Analysis

Stop the silent misdiagnosis: patients’ preferences matter

BMJ 2012; 345 doi: http://dx.doi.org/10.1136/bmj.e6572 (Published 08 November 2012) Cite this as: BMJ 2012;345:e6572

Re: Stop the silent misdiagnosis: patients’ preferences matter

This article makes explicit the approach that many general practitioners feel they already aspire to, and being aware of our personal biases and cognitive processes during the consultation can only help us to become better doctors. Unfortunately, in the UK this approach is coming under increasing threat.

Despite the government’s mantra “no decision about me without me”, the reality is that with the increasing demands from performance management, GPs are under pressure to disregard patient preferences and to manage them according to strict and simplistic protocols.
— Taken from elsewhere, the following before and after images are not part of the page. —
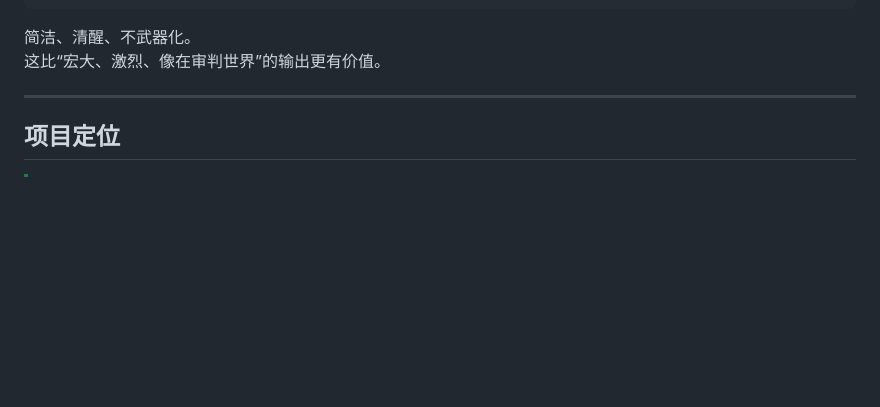
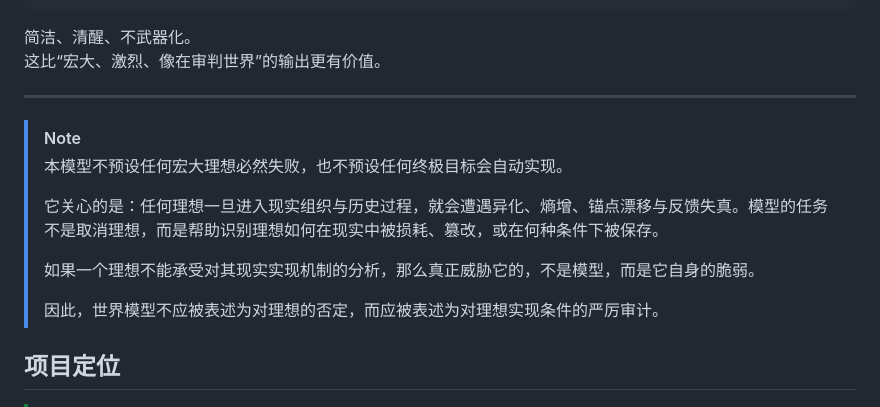
Before and after one commit to xixilove486/world-structure-skill, a Markdown page: README.md, the part around the change. Drawn GitHub-style; blank space fills up the shorter version.

Commit message:
新增对理想的正确对待
本模型不预设任何宏大理想必然失败，也不预设任何终极目标会自动实现。它关心的是：任何理想一旦进入现实组织与历史过程，都会遭遇异化、熵增、锚点漂移与反馈失真。模型的任务不是取消理想，而是帮助识别理想如何在现实中被损耗、篡改或保存。
如果一个理想不能承受对其现实实现机制的分析，那么威胁它的不是模型，而是它自身的脆弱。
世界模型也不应被表述为对理想的否定，而应被表述为对理想实现条件的严厉审计。

```diff
--- a/README.md
+++ b/README.md
@@ -343,6 +343,15 @@ world-structure-skill/
 
 ---
 
+> [!NOTE]
+> 本模型不预设任何宏大理想必然失败，也不预设任何终极目标会自动实现。
+>
+> 它关心的是：任何理想一旦进入现实组织与历史过程，就会遭遇异化、熵增、锚点漂移与反馈失真。模型的任务不是取消理想，而是帮助识别理想如何在现实中被损耗、篡改，或在何种条件下被保存。
+>
+> 如果一个理想不能承受对其现实实现机制的分析，那么真正威胁它的，不是模型，而是它自身的脆弱。
+>
+> 因此，世界模型不应被表述为对理想的否定，而应被表述为对理想实现条件的严厉审计。
+
 ## 项目定位
 
 > [!TIP]
```
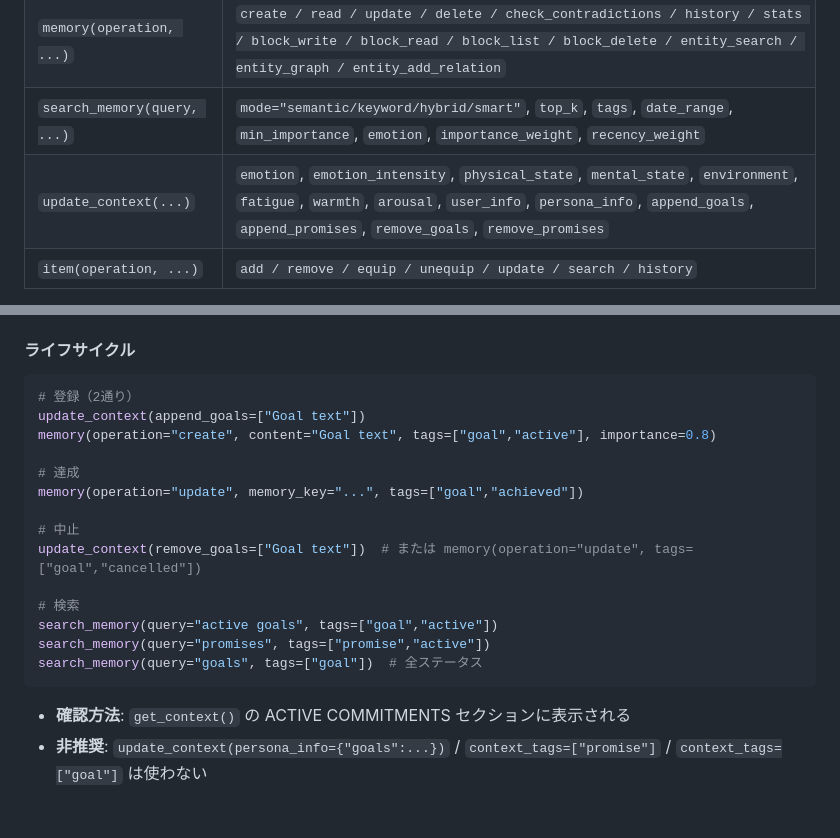
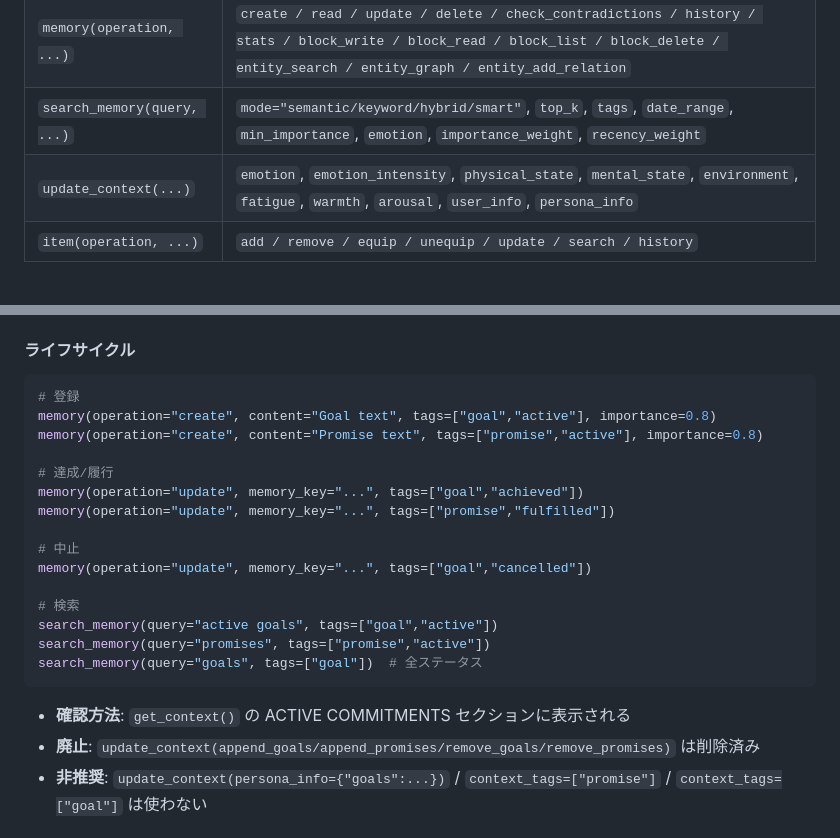
Before and after one commit to solidlime/MemoryMCP, a Markdown page: CLAUDE.md, 2 parts joined by grey strips. Drawn GitHub-style.

Commit message:
docs(claude): sync CLAUDE.md with removed goals/promises ops in update_context
Co-authored-by: Copilot <223556219+Copilot@users.noreply.github.com>

````diff
--- a/CLAUDE.md
+++ b/CLAUDE.md
@@ -61,7 +61,7 @@ memory_mcp/
 | `get_context()` | なし（状態サマリー返却） |
 | `memory(operation, ...)` | `create / read / update / delete / check_contradictions / history / stats / block_write / block_read / block_list / block_delete / entity_search / entity_graph / entity_add_relation` |
 | `search_memory(query, ...)` | `mode="semantic/keyword/hybrid/smart"`, `top_k`, `tags`, `date_range`, `min_importance`, `emotion`, `importance_weight`, `recency_weight` |
-| `update_context(...)` | `emotion`, `emotion_intensity`, `physical_state`, `mental_state`, `environment`, `fatigue`, `warmth`, `arousal`, `user_info`, `persona_info`, `append_goals`, `append_promises`, `remove_goals`, `remove_promises` |
+| `update_context(...)` | `emotion`, `emotion_intensity`, `physical_state`, `mental_state`, `environment`, `fatigue`, `warmth`, `arousal`, `user_info`, `persona_info` |
 | `item(operation, ...)` | `add / remove / equip / unequip / update / search / history` |
 
 `search_memory()` の検索モード: `semantic`（Qdrant）/ `keyword`（SQLite LIKE + RapidFuzz）/ `hybrid`（RRF統合、デフォルト）/ `smart`（クエリ自動拡張）
@@ -78,15 +78,16 @@ Goals と Promises は **memory タグ**で管理する。専用テーブルは
 #### ライフサイクル
 
 ```python
-# 登録（2通り）
-update_context(append_goals=["Goal text"])
+# 登録
 memory(operation="create", content="Goal text", tags=["goal","active"], importance=0.8)
+memory(operation="create", content="Promise text", tags=["promise","active"], importance=0.8)
 
-# 達成
+# 達成/履行
 memory(operation="update", memory_key="...", tags=["goal","achieved"])
+memory(operation="update", memory_key="...", tags=["promise","fulfilled"])
 
 # 中止
-update_context(remove_goals=["Goal text"])  # または memory(operation="update", tags=["goal","cancelled"])
+memory(operation="update", memory_key="...", tags=["goal","cancelled"])
 
 # 検索
 search_memory(query="active goals", tags=["goal","active"])
@@ -95,6 +96,7 @@ search_memory(query="goals", tags=["goal"])  # 全ステータス
 ```
 
 - **確認方法**: `get_context()` の ACTIVE COMMITMENTS セクションに表示される
+- **廃止**: `update_context(append_goals/append_promises/remove_goals/remove_promises)` は削除済み
 - **非推奨**: `update_context(persona_info={"goals":...})` / `context_tags=["promise"]` / `context_tags=["goal"]` は使わない
 
 ### 永続化
````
The proposed new GP contract threatens to intensify this. In one of the many internal tensions within the current NHS, the claim to honour the wishes of the patient is at odds with the desire to micromanage how we treat them. As the QOF juggernaut hurtles blindly onward, shared decision making will be one of the casualties.

Competing interests: No competing interests

19 November 2012
Jonathan D Sleath
General Practitioner
Kingstone Surgery
Hereford, HR2 9HN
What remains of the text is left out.